The One Belt One Road (OBOR) Initiative launched by the Government of China proposes the creation of new economic corridors, spanning countries that contain almost two-thirds of the world’s population and account for one-third of the world’s wealth. The initiative is inspired by and symbolic of the old Silk Road from China to Europe. OBOR will enable closer connections among nations and enhance development by creating new opportunities for trade, investment, economic activities, technological innovation, and the movement of people.
The implementation of OBOR requires a legal and constitutional structure that is suited to the complex and un-precedented issues that arise in such a cross-border and international undertaking.

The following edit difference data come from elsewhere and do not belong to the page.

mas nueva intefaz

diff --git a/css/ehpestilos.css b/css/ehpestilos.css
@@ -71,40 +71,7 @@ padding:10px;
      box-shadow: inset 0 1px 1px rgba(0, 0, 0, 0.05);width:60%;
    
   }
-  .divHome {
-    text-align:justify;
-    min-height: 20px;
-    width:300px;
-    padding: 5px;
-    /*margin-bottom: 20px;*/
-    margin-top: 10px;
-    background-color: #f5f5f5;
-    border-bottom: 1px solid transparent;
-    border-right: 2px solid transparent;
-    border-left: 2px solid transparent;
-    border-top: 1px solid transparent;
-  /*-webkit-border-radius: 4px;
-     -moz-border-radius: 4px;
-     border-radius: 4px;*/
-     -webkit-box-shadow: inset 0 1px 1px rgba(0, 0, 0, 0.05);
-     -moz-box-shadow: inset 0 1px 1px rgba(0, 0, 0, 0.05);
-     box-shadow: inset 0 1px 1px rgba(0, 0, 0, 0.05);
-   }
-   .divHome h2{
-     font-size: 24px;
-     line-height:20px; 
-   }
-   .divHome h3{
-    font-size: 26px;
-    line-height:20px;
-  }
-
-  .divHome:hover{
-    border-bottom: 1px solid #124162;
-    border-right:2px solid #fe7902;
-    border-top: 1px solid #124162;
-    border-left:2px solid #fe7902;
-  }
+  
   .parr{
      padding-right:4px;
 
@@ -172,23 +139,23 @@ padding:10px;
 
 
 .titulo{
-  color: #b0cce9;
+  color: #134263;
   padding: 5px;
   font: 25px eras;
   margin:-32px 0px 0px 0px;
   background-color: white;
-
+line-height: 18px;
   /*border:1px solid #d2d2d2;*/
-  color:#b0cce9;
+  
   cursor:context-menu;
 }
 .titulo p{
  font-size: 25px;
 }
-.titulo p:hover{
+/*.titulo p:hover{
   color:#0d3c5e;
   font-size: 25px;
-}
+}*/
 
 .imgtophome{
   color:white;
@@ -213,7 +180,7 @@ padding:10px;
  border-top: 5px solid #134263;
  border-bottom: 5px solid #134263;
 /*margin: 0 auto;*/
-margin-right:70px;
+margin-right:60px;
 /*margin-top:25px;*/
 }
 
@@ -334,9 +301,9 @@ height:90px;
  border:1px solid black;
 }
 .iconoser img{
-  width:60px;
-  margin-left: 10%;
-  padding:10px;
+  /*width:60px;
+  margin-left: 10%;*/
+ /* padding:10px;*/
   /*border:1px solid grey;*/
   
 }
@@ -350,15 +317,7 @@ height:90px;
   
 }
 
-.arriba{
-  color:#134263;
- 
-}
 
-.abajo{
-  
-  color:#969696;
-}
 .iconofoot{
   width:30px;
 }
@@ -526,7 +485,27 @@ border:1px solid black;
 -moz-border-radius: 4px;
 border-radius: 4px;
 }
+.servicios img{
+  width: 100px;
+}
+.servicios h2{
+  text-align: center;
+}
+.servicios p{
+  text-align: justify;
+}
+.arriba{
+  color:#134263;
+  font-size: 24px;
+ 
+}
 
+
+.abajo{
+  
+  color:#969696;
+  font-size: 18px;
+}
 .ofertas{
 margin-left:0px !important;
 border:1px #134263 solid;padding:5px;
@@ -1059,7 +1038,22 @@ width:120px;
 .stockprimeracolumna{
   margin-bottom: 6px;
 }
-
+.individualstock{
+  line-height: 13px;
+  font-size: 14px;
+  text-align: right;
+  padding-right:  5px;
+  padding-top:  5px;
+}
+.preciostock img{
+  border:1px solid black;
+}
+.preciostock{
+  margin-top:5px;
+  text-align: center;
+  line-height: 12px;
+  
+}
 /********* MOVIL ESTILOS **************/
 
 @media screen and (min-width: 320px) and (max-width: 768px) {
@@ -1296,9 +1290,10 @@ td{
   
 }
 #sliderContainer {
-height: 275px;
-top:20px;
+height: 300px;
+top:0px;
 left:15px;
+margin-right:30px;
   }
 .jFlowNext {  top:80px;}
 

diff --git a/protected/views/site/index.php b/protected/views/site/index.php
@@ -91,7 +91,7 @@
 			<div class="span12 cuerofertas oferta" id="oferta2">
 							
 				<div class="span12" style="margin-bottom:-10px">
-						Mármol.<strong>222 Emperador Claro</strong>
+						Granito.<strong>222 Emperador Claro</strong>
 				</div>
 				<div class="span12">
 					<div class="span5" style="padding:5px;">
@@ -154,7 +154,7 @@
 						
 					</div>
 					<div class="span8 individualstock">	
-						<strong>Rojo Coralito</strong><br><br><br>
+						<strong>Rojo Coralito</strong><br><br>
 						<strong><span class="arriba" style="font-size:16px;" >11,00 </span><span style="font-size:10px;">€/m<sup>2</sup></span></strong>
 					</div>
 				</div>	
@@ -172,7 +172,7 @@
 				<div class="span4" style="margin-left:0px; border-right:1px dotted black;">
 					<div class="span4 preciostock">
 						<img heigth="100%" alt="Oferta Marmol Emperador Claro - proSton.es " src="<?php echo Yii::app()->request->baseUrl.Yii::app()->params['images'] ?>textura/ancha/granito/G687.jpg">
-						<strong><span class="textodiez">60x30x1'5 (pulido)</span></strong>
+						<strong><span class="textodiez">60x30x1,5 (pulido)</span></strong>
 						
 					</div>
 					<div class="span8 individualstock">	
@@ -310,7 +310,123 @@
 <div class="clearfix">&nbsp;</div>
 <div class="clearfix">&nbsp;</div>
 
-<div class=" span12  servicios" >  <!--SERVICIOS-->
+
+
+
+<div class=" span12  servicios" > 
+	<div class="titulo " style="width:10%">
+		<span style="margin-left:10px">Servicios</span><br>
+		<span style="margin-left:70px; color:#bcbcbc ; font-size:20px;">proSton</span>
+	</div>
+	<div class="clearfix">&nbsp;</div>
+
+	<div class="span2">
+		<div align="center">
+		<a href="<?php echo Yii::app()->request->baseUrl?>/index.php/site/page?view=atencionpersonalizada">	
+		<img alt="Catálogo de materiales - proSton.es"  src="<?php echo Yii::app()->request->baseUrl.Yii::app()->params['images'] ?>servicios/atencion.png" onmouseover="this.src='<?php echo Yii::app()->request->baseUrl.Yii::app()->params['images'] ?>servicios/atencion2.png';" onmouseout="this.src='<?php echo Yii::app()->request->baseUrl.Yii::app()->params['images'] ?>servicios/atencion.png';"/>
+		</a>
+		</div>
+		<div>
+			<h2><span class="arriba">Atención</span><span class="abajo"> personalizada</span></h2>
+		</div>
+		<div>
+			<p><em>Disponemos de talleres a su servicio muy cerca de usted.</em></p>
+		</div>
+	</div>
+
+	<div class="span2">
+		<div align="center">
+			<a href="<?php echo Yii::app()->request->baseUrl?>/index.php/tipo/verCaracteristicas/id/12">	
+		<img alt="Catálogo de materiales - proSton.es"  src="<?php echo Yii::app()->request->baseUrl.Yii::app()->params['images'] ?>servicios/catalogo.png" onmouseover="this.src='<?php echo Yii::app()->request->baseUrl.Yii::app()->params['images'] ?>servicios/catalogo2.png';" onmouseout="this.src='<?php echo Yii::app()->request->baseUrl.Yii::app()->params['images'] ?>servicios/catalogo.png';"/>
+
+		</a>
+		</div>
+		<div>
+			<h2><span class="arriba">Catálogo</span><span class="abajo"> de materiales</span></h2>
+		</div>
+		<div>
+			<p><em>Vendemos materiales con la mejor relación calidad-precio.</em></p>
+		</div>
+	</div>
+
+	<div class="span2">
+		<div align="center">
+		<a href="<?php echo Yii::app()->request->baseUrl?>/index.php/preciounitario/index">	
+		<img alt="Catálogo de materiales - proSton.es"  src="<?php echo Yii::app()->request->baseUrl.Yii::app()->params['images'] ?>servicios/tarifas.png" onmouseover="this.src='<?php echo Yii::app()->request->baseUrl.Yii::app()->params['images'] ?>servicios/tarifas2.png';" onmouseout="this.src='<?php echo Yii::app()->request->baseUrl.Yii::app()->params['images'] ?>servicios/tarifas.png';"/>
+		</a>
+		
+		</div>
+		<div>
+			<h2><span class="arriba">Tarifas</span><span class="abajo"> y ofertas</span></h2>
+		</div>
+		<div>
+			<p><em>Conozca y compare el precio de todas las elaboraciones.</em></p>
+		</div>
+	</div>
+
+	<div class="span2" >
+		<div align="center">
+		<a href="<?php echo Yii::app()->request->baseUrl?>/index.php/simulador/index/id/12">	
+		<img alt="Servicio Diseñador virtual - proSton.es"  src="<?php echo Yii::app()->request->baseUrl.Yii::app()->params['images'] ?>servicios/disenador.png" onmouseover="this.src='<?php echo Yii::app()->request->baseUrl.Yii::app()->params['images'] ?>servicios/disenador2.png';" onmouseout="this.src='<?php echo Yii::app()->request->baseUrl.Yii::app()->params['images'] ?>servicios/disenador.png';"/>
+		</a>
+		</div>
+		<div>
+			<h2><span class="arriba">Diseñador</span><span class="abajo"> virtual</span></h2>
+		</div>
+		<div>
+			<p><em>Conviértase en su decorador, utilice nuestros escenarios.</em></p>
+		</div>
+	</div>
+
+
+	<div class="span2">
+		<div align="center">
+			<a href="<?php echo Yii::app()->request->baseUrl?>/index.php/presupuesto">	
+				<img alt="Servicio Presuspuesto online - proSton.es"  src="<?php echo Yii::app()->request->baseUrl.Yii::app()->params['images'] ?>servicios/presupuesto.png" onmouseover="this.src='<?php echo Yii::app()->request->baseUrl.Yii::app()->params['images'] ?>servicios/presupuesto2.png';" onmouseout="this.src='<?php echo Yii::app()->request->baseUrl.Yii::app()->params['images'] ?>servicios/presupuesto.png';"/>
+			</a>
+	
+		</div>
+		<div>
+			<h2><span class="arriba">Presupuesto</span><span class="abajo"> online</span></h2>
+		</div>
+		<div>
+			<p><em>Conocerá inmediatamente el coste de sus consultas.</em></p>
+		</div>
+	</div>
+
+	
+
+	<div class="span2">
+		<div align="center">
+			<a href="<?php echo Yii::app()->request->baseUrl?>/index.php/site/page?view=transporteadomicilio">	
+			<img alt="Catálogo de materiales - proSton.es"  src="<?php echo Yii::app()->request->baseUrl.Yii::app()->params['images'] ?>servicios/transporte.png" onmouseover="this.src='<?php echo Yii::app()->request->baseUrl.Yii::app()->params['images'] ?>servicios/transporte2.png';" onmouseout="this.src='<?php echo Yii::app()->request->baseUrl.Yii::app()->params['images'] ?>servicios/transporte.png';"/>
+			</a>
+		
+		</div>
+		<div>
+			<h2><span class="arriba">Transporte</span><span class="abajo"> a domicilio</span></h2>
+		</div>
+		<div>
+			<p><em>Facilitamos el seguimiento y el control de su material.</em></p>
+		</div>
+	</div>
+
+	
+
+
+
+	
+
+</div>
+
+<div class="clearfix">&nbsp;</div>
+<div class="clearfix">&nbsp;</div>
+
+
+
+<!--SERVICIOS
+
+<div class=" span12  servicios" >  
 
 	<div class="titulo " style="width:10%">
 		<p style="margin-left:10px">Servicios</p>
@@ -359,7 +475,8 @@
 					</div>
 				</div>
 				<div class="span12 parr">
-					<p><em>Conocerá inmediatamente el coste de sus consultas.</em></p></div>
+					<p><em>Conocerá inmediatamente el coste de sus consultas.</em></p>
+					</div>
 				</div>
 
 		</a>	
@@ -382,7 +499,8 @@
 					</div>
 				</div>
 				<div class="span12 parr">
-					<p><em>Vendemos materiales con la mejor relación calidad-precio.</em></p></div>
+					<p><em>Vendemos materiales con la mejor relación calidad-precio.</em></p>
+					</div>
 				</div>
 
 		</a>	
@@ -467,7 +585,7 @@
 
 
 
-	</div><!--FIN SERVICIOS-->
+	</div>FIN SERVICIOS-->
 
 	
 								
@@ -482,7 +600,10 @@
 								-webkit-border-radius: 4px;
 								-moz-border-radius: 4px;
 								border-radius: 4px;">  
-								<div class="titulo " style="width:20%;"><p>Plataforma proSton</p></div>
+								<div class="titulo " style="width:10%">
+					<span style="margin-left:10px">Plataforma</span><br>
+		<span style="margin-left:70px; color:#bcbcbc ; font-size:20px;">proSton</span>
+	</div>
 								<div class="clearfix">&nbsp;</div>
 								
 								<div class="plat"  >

One set of questions concerns the constitutional and international structures and changes that may be necessary to facilitate the success of the initiative. Are the constitutional orders of the many nations involved suited to the level of international cooperation required by the initiative? Do those constitutional orders share the common aims and objectives necessary for the initiative? How do international standards affect the constitutional orders and traditions of participating states? These are examples of the many interesting and complex issues for research and discussion.